Allan McAskill built the 30 room Albion Hotel in 1879 on a half-acre block on the north-east corner of Firebrace and McLachlan Streets.
At the time of its construction the hotel was on the northern margins of the township of Horsham.
It had a large yard with about a dozen stalls for horses and space for buggies and gigs.
He may have chosen the location because it was relatively close to the newly constructed railway station.
In any event, his choice of site was prescient as a year later the Horsham Post Office was constructed directly opposite his hotel.
Con Curran purchased the Albion Hotel from McAskill in October 1885. Curran remained the owner/licensee of the Albion until September 1902.
By all accounts Curran was a genial host, well-liked by his patrons. He became a member of the Horsham Borough Council in the mid-1890s. The Albion Hotel was the venue for many sporting club meetings including football and coursing.
A 2.30am closing licence was granted to Curran, beginning in 1887, to allow for passengers arriving on the express train from Melbourne.
Mr Seery timed his supplies with very fair accuracy.
The Albion Hotel, due to its location opposite the Post Office, attracted many semi-permanent boarders who conducted business from the hotel.
In mid-1903 the hotel's new owner, John Thomas, engaged contractor F W Allan to construct a decorative timber verandah on both the Firebrace and McLachlan Street frontages of the hotel.
Thomas also arranged for a row of four shops facing Firebrace Street, to be built on part of the stables land.
These four shops were later purchased by John Curran in about 1911, who replaced them with three two-storey shops in early 1919. Two of these shops remain to this day at 19 and 21 Firebrace Street.
James O'Farrell became the new owner/licensee of the Albion in 1906. Five years later he became seriously ill and sold the hotel to Patrick Seery in mid-1911 for 14,000 pounds (equivalent to about $10 million today).
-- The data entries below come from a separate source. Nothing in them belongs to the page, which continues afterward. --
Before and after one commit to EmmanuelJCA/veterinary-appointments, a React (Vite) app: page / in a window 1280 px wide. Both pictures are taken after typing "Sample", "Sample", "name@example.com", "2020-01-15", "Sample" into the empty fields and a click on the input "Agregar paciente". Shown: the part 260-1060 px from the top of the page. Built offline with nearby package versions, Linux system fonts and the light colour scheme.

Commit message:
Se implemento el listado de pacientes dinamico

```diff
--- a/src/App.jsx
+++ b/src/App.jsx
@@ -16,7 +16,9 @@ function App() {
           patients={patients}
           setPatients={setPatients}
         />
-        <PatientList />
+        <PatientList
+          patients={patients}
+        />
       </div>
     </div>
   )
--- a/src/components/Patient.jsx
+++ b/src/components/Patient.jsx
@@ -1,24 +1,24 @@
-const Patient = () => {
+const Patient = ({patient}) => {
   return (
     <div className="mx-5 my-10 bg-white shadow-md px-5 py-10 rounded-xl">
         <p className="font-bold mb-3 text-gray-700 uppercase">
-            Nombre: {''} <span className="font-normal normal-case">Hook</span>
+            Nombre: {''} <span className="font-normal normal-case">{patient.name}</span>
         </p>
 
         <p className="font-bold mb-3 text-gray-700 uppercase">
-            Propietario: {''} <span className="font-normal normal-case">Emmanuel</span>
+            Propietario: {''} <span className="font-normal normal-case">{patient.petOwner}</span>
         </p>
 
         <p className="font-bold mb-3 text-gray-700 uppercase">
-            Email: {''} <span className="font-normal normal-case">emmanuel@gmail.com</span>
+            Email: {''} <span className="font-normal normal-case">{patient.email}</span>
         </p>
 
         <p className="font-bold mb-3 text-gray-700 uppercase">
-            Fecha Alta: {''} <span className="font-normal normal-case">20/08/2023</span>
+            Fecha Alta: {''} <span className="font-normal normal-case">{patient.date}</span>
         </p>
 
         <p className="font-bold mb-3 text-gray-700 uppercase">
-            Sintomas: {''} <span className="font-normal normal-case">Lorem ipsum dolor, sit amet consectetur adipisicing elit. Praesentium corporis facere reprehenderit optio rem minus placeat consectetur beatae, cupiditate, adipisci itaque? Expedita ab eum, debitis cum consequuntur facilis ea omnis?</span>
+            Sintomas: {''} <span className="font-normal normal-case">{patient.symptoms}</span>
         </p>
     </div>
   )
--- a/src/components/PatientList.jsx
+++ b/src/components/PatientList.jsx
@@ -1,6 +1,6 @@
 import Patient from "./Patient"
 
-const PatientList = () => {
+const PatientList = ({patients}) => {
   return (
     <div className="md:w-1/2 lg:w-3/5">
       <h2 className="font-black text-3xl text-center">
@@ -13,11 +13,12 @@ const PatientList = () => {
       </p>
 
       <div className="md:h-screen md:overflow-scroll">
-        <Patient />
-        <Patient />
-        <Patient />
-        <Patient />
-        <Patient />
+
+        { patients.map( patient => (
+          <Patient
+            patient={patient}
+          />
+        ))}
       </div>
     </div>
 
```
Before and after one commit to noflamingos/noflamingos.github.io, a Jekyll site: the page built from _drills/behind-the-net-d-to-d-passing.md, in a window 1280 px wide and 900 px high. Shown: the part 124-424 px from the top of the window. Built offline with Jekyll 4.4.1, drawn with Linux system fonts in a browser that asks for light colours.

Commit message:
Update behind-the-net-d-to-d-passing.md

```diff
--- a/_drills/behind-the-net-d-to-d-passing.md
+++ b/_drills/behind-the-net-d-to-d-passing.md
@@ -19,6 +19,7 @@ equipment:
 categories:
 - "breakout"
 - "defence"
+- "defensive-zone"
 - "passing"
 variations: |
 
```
Seery held the licence for only three and a half months before leasing the hotel to Charles Edward West in mid-December 1911. West became ill, probably from tuberculosis, and died in March 1914. His widow, Alice Maud West, took over the Albion as licensee for a further six years until her death in 1920.
The executor of her estate sold the licence back to the owner, Patrick Seery, in January 1921.
It was becoming a difficult time for hotel owners and licensees. In 1915 an Act of Parliament forced all hotels to close at 6pm.
Later, in 1922 when the Temperance Movement was at its peak, a further Act enabled a poll to be taken amongst the townspeople to see if fewer hotels were desired.
Such a poll was conducted in Horsham, when the population numbered about 4000.
The poll, while inconclusive, meant the matter went before the Licensing Court which determined that the Albion Hotel and one other (the Club) were to be deprived of their licences at the end of 1922.
The then-Horsham Times (now The Wimmera Mail-Times) reported the last day of the Albion thus: "Mr Seery timed his supplies with very fair accuracy. He emptied his last cask of beer at 10 minutes to six o'clock, and on the stroke of the closing hour, as though entering uncanningly into the spirit of the new order, the old venetian blind at the bar window dropped down of its own accord, thus drawing the curtain finally over the memorable scenes of more than one generation".
The building was sold to Fred Tucker and Son as a furniture warehouse, from where they conducted their business for 12 years until selling to a Melbourne firm, Pears Furniture, in 1935.
In 1938 Patersons Pty Ltd bought out Pears and built a two-storey "Furniture Emporium" on the site of the Albion Hotel, opening in February 1939. By about 1975 he found the Horsham store was no longer profitable and sold up.
Dennis Witmitz took over the ground floor for his sewing machine business. The upper floor was used for dance classes for some years.
In about 1992 the ground floor was converted into a hot chicken shop, "Zorba's BBQ Chicken". Food businesses have occupied the site ever since.
In 2007, Sue Farnham leased the building for her successful "Paraphernalia Cafe" until selling the business in 2011 to Mick and Helen Harris, who currently operate the "Cheeky Fox Cafe". The upper floor is presently leased to bedding business, "Onya Back".